“Of course you’re looking at the guys that you have. (Gregor) Blanco’s done a good job, and (Xavier) Nady, he’s really coming on and swinging the bat well. … That’s what we have to look at. What’s going to be more valuable to us? Somebody who hasn’t been playing or the guys who have been here playing, and things have been going well here.”
While Bochy might think the Giants left-fielders have impressed as of late, statistically speaking, it might not be the case. Cabrera’s replacement platoon consists of both outfielders Blanco and Nady. The 28-year-old Blanco has struggled as an everyday starter, batting .271 with no home runs. In lieu of his offensive deficiencies, the Giants called up utility man Nady to serve as a right-handed hitting specialist.
In 11 games, he’s batted well, averaging a .333/.412/.433 slash line. But Bochy still feels uncomfortable slotting him in as the everyday starter due to his year-to-date .197 average. If Nady has dug himself out of his early season slump, then the Giants have found there everyday starter. If not, Cabrera’s presence will be greatly missed.
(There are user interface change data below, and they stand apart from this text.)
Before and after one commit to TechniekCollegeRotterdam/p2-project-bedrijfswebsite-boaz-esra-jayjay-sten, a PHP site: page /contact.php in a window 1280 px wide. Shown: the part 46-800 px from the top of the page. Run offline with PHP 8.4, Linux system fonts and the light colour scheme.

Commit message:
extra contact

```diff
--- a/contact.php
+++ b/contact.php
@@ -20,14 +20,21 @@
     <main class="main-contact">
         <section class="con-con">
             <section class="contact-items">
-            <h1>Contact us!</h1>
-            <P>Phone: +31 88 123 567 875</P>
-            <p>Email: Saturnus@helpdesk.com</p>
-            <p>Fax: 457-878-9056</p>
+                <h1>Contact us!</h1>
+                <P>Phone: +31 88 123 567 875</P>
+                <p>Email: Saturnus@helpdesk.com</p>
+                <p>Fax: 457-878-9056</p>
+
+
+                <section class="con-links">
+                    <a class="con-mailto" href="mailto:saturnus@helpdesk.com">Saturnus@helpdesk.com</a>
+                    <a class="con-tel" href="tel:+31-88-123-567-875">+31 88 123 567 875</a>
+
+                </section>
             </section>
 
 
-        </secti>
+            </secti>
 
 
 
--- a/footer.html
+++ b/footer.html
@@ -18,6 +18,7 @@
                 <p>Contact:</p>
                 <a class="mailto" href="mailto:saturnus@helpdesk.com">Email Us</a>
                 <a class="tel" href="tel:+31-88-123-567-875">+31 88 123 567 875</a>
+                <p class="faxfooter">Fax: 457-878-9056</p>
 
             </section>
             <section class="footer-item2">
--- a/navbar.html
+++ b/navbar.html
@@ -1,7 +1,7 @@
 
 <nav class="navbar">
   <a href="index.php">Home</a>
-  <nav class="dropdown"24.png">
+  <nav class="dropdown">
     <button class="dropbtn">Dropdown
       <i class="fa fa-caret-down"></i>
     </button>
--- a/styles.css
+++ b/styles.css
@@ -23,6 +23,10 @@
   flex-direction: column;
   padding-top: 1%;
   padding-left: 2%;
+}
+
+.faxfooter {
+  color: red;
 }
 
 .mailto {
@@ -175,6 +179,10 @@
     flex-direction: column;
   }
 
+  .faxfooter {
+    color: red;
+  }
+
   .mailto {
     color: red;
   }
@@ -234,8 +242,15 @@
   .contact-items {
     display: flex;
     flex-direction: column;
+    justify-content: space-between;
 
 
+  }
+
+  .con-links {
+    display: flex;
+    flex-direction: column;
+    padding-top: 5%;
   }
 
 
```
The advantage of bringing in Cabrera is obvious. Before he was suspended on Aug. 15, he was in-line for the NL batting title, hitting .346 and lead ing the league in hits and runs scored. If he does return, he could replace the platoon of left-fielders, who then could be used for situational hitting (Nady) and defense (Blanco). Together, their contributions could be the difference maker if the Giants were to make it past the first round of the playoffs.
However, the notion of bringing in Cabrera does have some strings attached. For one, there is no guarantee that Cabrera will be able to hit with his extended layoff. The pitchers he would face in his rehab stint are, by no means, close to major league arms. Any indication that Cabrera is back to his old self would be met with this concern. And when he could hit, there was no saying how much PED use contributed to his production.
Moreover, media distraction could cause a stir in the clubhouse and could translate to on-field problems. Even though, Buster Posey and Angel Pagan have both indicated that they’d welcome him with open arms.
In the end, the Giants extended their lead over their NL-West rival Los Angeles Dodgers without Cabrera and notched their bid for the 2012 playoffs ten games before the season ended. If he doesn’t return to the team, the Giants will be fine. They’ve come this far without him, so there’s no sense in changing what works.